Stephen King is synonymous with the horror genre, having been responsible for some of the most terrifying novels and films the past four decades, ranging from The Shining to IT and Pet Sematary. But what makes his works so terrifying is how he takes some of the most human emotions and situations, drenched with dread and trauma, that makes the perfect setting for horror elements and jump scares. He not only knows how to create terrifying villains such as Pennywise or Jack Torrence, but also how to create an atmosphere that will get under your skin that is fully anchored in reality. And that is exactly what Mr. Harrigan’s Phone does, based on the short story by King, which is funny enough not the only horror film featuring a phone written by a member of the King family we’ve seen this year.

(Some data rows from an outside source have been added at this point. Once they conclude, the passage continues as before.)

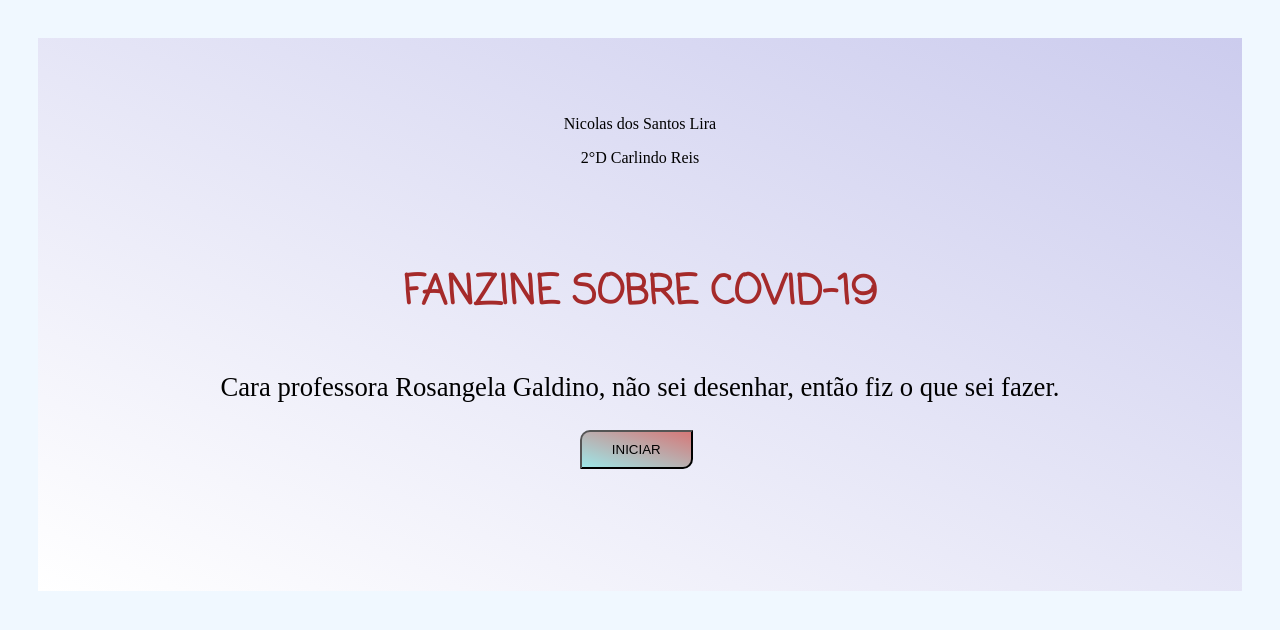
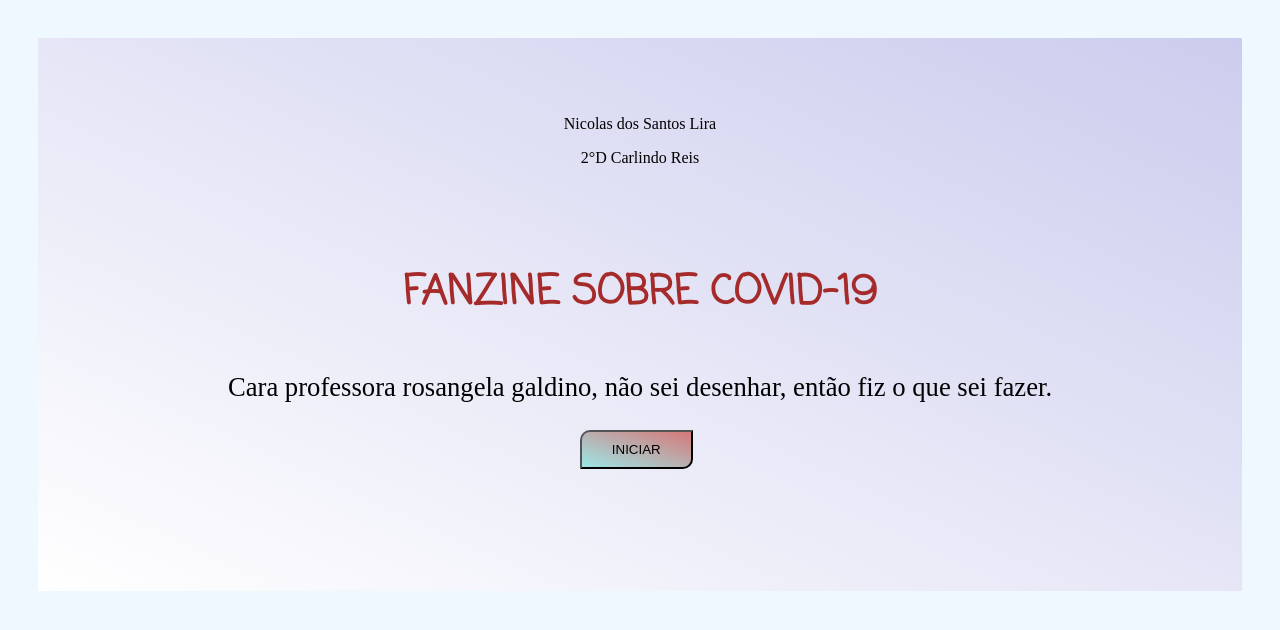
Before and after one commit to projetosNicolas/fanzic, a plain HTML site: page index.html in a window 1280 px wide. Drawn offline with Linux system fonts and the light colour scheme.

Commit message:
Update index.html

```diff
--- a/index.html
+++ b/index.html
@@ -10,7 +10,7 @@
     <p id="nome" class="nome">Nicolas dos Santos Lira</p>
     <p>2°D Carlindo Reis</p>
     <h1>FANZINE SOBRE COVID-19</h1>
-    <p id="msg" class="msg">Cara professora Rosangela Galdino, não sei desenhar, então fiz o que sei fazer.</p>
+    <p id="msg" class="msg">Cara professora rosangela galdino, não sei desenhar, então fiz o que sei fazer.</p>
     <button id="iniciar" onclick="ok()" >INICIAR</button>
 
 </body>
```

Written and directed by John Lee Hancock, the film tells the story of Craig, a young boy mourning the loss of his mother when he is hired by the reclusive Mr. Harrigan to read to him on a weekly basis. The two of them strike up a bond, born out of their love of books and reading, but when Mr. Harrigan passes, Craig quickly discovers that their friendship survives death as he is able to communicate beyond the grave with Mr. Harrigan through his first generation iPhone. Hancock weaves themes of grief and loss throughout the story as Craig grows up and discovers that the world is a far more sinister place than any child could imagine. But, Hancock finds true beauty and warmth in the relationships between the main characters. There is comfort for Craig in his relationships with his single father, trying to do right by his son while being directionless without his wife, and with Mr. Harrington who is lonely and develops a special bond with Craig. It’s here that the film spends its first half, tapping into the human and emotional core of the story. By doing so, Hancock sets a light tone for the film despite some of the heavier themes it’s dealing with, setting up for the eventual passing of Mr. Harrington so the audience is on edge for the latter half when the supernatural element takes over.

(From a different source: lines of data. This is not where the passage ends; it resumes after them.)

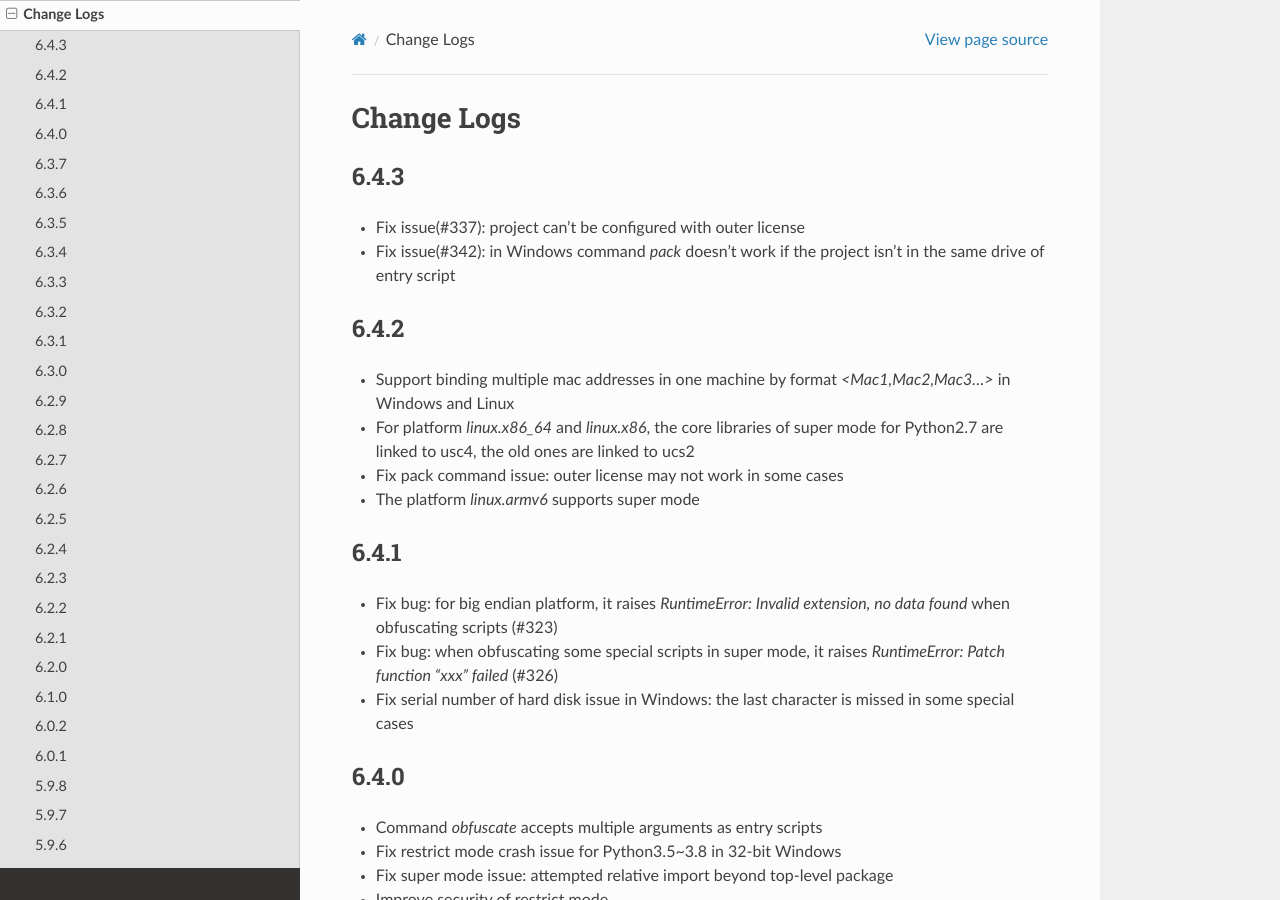
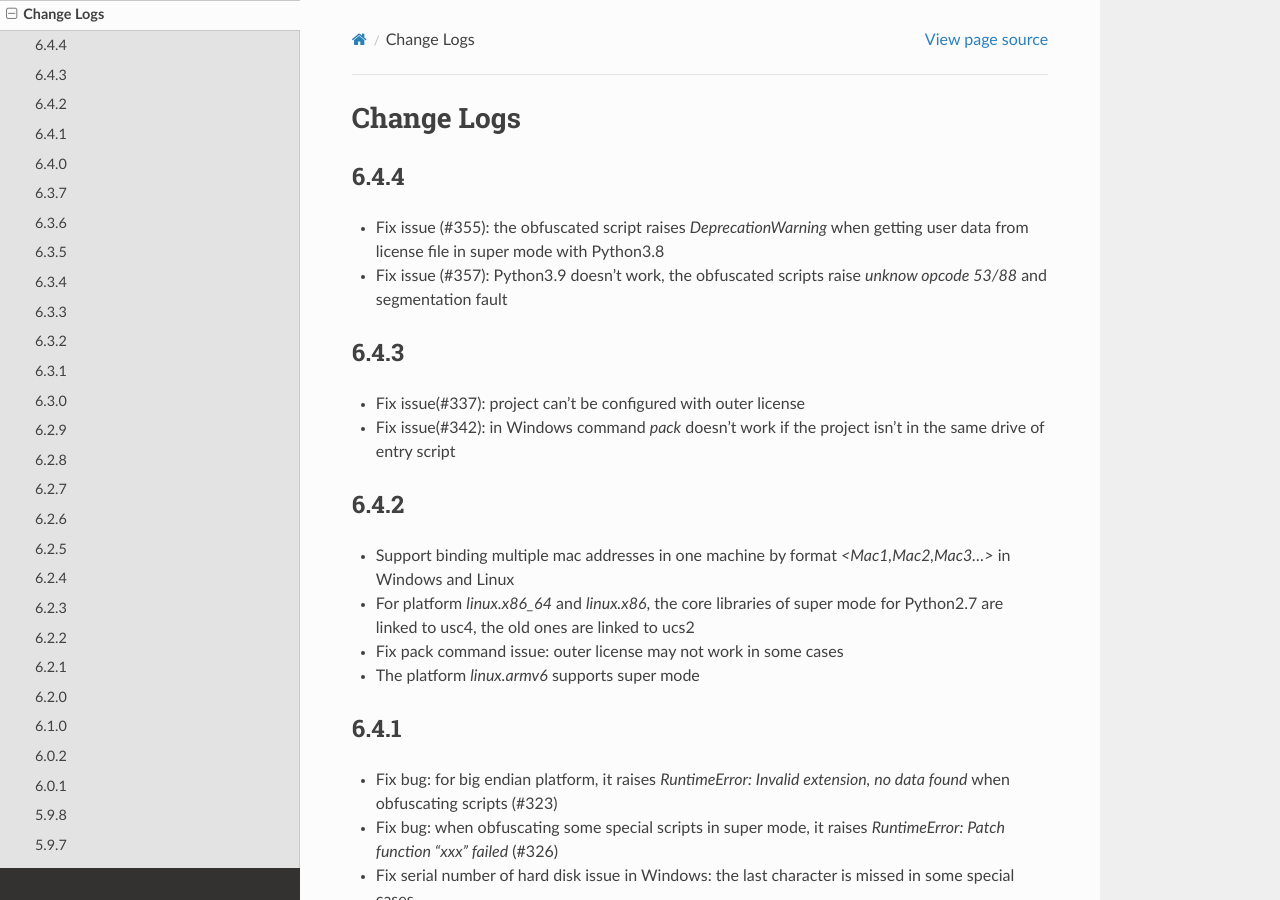
Before and after one commit to dashingsoft/pyarmor, a Sphinx documentation site: the page built from docs/change-logs.rst, in a window 1280 px wide and 900 px high. Built offline with Sphinx 7.4.7 and the Read the Docs theme 2.0.0, drawn with Linux system fonts in a browser that asks for light colours.

Commit message:
Add change logs

```diff
--- a/docs/change-logs.rst
+++ b/docs/change-logs.rst
@@ -2,6 +2,13 @@
 
 Change Logs
 ===========
+
+6.4.4
+-----
+* Fix issue (#355): the obfuscated script raises `DeprecationWarning` when
+  getting user data from license file in super mode with Python3.8
+* Fix issue (#357): Python3.9 doesn't work, the obfuscated scripts raise `unknow
+  opcode 53/88` and segmentation fault
 
 6.4.3
 -----
```
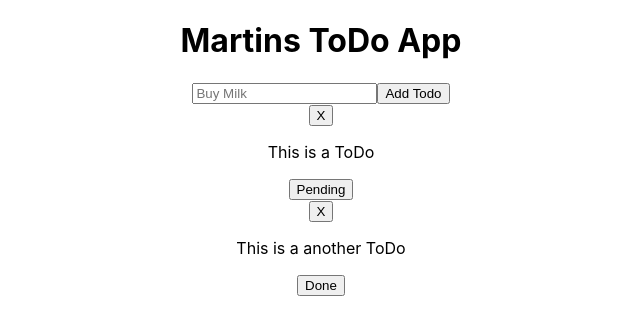
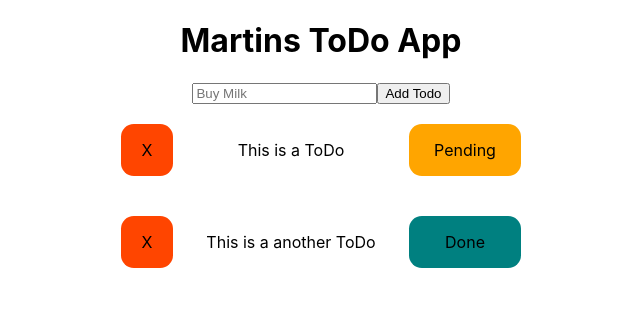
Before and after one commit to mpagels/react-todo-app-walkthrough, a React (Create React App) app: page / in a window 1280 px wide. Shown: the top 334 px of the page, without its empty margins (319-959 px from the left). Built offline with nearby package versions, Linux system fonts and the light colour scheme.

Commit message:
Add basic style to ToDos

```diff
--- a/src/App.css
+++ b/src/App.css
@@ -42,3 +42,30 @@ main {
   flex-direction: column;
   align-items: center;
 }
+
+.ToDo {
+  display: flex;
+  margin: 20px;
+  width: 400px;
+  justify-content: space-between;
+}
+
+.ToDo__btn {
+  all: unset;
+  padding: 1em;
+  border-radius: 0.8em;
+  width: 80px;
+}
+
+.pending {
+  background-color: orange;
+}
+
+.done {
+  background-color: teal;
+}
+
+.delete {
+  background-color: orangered;
+  width: 20px;
+}
--- a/src/App.js
+++ b/src/App.js
@@ -16,15 +16,15 @@ function App() {
         </form>
       </header>
       <main>
-        <section>
-          <button>X</button>
+        <section className="ToDo">
+          <button className="ToDo__btn delete">X</button>
           <p>This is a ToDo</p>
-          <button>Pending</button>
+          <button className="ToDo__btn pending">Pending</button>
         </section>
-        <section>
-          <button>X</button>
+        <section className="ToDo">
+          <button className="ToDo__btn delete">X</button>
           <p>This is a another ToDo</p>
-          <button>Done</button>
+          <button className="ToDo__btn done">Done</button>
         </section>
       </main>
     </div>
```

The film has its jump scares in the second half, and there are some truly chilling moments in addition to commentary on the dangers of technology as the film takes place during the dawn of the smartphone, but it’s not your typical horror film. It’s a coming of age story infused with supernatural elements to heighten the themes and emotions of the story. And by the end of the film, while you are engulfed in the terror of the story’s final destination, I was overcome by a wave of emotion that tugged on the heart strings and got me feeling emotional as only a King story can do.
Though, it is the performances that bring the film to life. Led by Jaeden Martell as Craig, Martell is great in his second King adaptation. He does the heavy emotional lifting of the story as he invites the audience into the emotional development of Craig in his teenage years, bearing everything in the final act as Craig deals with the ramifications of his actions. Sharing the screen with a legend like Donald Sutherland is no easy task, but Martel and Sutherland craft a truly personal connection between their characters. It's an effortless rapport between the two of them, as they craft the relationship that defines the entire film. Sutherland as always is outstanding, perfectly capturing this old man who on the surface seems like an evil man, but nicely portrays the hurting soul who is looking to fill a void that has been in his life for many years.
While often in a supporting role and goes by unnoticed despite being in so many films and television shows, Joe Tippett is a solid addition as Craig’s father, navigating being a single parent while mourning the loss of his wife. It’s a quiet performance, but one that Tippett handles with care and crafts a good father-son bond with Martell. Rounding out the principal cast is Kirby Howell-Baptiste as Craig’s teacher Ms. Hart, and while it is a smaller role, it is an important role that allows Howell-Baptiste to flex her dramatic acting talents after normally being cast in comedy projects.
Mr. Harrigan’s Phone is not for the teenage audience looking for the biggest jump scares they can find this Halloween, horror aficionados with a more developed taste of what can be terrifying, this film is certain to delight those audiences. Oozing with a sense of dread and an emotional undercurrent that leaves you on edge, Mr. Harrigan’s Phone is another excellent Stephen King adaptation that benefits greatly from the lead pairing and performances of Jaeden Martell and Donald Sutherland.